What is needed is a copy of each line in the listing that contains "data".

╭─ Extracted material

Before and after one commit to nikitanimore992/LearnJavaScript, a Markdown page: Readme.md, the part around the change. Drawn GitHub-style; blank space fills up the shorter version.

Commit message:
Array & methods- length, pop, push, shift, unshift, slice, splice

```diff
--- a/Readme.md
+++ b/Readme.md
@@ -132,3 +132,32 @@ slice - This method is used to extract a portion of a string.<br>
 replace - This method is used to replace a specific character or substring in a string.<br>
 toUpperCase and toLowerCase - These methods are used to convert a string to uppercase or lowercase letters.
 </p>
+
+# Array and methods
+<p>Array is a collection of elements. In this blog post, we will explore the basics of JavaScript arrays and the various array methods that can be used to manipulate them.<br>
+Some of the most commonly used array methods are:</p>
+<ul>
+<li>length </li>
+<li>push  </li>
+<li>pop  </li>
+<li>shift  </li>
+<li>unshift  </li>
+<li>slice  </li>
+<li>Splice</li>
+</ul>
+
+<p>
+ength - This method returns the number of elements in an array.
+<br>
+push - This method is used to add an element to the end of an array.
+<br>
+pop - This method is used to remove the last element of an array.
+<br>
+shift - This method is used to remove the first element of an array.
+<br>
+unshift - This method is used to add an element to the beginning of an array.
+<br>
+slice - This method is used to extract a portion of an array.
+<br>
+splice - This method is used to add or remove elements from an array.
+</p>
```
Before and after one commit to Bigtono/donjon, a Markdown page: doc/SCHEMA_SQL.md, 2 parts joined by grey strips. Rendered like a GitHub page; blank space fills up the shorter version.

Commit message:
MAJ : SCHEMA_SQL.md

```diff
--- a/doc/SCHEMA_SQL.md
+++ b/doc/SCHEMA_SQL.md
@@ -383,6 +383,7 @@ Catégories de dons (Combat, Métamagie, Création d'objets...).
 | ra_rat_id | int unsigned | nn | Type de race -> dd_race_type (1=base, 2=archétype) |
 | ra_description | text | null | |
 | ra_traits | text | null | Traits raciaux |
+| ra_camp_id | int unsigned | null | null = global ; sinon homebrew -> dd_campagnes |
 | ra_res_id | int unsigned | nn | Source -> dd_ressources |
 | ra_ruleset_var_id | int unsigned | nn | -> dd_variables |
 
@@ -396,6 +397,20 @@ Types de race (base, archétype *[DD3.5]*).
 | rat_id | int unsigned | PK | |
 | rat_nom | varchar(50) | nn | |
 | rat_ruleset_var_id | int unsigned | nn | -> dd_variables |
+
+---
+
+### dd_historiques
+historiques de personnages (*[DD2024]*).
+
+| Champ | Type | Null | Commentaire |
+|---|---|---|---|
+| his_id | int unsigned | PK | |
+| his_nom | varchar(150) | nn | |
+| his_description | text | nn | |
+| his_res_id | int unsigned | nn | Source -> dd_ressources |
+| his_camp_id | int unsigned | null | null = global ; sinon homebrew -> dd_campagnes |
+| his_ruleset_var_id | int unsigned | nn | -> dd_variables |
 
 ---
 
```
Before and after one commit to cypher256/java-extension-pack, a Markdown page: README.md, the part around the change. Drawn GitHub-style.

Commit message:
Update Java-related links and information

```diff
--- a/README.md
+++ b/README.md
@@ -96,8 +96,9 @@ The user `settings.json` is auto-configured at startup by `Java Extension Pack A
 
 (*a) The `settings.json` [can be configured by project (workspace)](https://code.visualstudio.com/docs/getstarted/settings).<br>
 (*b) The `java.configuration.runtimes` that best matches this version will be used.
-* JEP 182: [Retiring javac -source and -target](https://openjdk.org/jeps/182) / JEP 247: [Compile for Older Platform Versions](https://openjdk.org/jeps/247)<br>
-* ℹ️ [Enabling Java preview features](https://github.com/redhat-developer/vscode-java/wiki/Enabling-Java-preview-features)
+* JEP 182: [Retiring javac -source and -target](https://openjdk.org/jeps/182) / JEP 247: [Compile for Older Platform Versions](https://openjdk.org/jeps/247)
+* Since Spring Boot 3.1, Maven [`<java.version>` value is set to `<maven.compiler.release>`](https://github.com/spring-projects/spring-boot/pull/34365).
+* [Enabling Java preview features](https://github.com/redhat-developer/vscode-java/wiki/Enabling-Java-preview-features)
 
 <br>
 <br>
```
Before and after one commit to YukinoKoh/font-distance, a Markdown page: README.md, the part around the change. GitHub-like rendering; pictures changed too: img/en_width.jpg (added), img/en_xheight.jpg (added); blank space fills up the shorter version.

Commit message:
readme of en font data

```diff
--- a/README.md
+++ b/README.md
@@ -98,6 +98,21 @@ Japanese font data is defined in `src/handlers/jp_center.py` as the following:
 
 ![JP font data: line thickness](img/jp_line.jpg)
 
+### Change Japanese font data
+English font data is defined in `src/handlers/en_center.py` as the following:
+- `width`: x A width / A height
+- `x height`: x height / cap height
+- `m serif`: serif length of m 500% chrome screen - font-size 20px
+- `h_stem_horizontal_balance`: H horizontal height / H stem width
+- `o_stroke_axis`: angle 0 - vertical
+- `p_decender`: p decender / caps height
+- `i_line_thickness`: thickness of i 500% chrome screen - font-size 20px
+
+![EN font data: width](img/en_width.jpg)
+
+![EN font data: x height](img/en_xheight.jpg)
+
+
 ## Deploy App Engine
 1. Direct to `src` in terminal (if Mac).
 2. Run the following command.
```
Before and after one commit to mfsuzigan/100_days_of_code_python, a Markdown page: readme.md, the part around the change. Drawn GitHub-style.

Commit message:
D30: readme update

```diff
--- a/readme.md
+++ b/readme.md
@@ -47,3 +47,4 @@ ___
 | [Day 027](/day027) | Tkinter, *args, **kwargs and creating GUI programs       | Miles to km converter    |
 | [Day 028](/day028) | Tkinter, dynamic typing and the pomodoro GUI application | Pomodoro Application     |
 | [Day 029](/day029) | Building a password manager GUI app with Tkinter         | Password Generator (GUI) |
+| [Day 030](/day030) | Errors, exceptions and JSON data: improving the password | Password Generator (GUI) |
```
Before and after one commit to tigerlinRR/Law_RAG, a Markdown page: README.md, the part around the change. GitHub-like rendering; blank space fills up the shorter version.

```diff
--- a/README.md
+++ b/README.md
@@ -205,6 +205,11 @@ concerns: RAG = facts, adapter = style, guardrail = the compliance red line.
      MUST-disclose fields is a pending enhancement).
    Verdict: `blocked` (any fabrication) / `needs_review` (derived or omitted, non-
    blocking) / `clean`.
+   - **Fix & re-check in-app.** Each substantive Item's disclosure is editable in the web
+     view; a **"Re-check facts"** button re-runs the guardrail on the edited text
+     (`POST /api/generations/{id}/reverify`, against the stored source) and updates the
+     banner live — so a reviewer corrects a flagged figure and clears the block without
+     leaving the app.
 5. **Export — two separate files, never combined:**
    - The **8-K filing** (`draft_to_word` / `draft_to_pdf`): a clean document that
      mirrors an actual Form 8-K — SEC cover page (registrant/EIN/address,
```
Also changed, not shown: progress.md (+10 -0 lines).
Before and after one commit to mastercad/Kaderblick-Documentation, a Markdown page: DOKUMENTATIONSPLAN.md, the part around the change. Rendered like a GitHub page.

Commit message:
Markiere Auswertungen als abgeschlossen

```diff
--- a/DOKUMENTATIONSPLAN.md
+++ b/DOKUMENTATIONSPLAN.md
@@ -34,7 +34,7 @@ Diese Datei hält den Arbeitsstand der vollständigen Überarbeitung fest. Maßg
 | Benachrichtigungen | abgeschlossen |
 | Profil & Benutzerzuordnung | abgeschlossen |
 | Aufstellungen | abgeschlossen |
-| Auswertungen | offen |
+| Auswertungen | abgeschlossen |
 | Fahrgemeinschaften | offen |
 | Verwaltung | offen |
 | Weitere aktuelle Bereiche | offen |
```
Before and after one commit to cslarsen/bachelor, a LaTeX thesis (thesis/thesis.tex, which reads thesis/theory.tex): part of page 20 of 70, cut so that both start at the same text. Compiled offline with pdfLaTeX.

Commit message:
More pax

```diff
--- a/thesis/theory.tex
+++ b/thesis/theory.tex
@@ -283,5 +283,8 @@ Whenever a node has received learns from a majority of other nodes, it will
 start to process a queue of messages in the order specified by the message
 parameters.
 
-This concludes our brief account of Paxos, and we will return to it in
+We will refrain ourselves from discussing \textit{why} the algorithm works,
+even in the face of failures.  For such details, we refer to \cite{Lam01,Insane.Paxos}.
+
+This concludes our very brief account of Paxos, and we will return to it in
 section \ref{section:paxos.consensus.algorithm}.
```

╰─

- [Answer section]:
readme of en font data
@@ -98,6 +98,21 @@ Japanese font data is defined in `src/handlers/jp_center.py` as the following:
 ![JP font data: line thickness](img/jp_line.jpg)
+### Change Japanese font data
+English font data is defined in `src/handlers/en_center.py` as the following:
+![EN font data: width](img/en_width.jpg)
+![EN font data: x height](img/en_xheight.jpg)
+| [Day 030](/day030) | Errors, exceptions and JSON data: improving the password | Password Generator (GUI) |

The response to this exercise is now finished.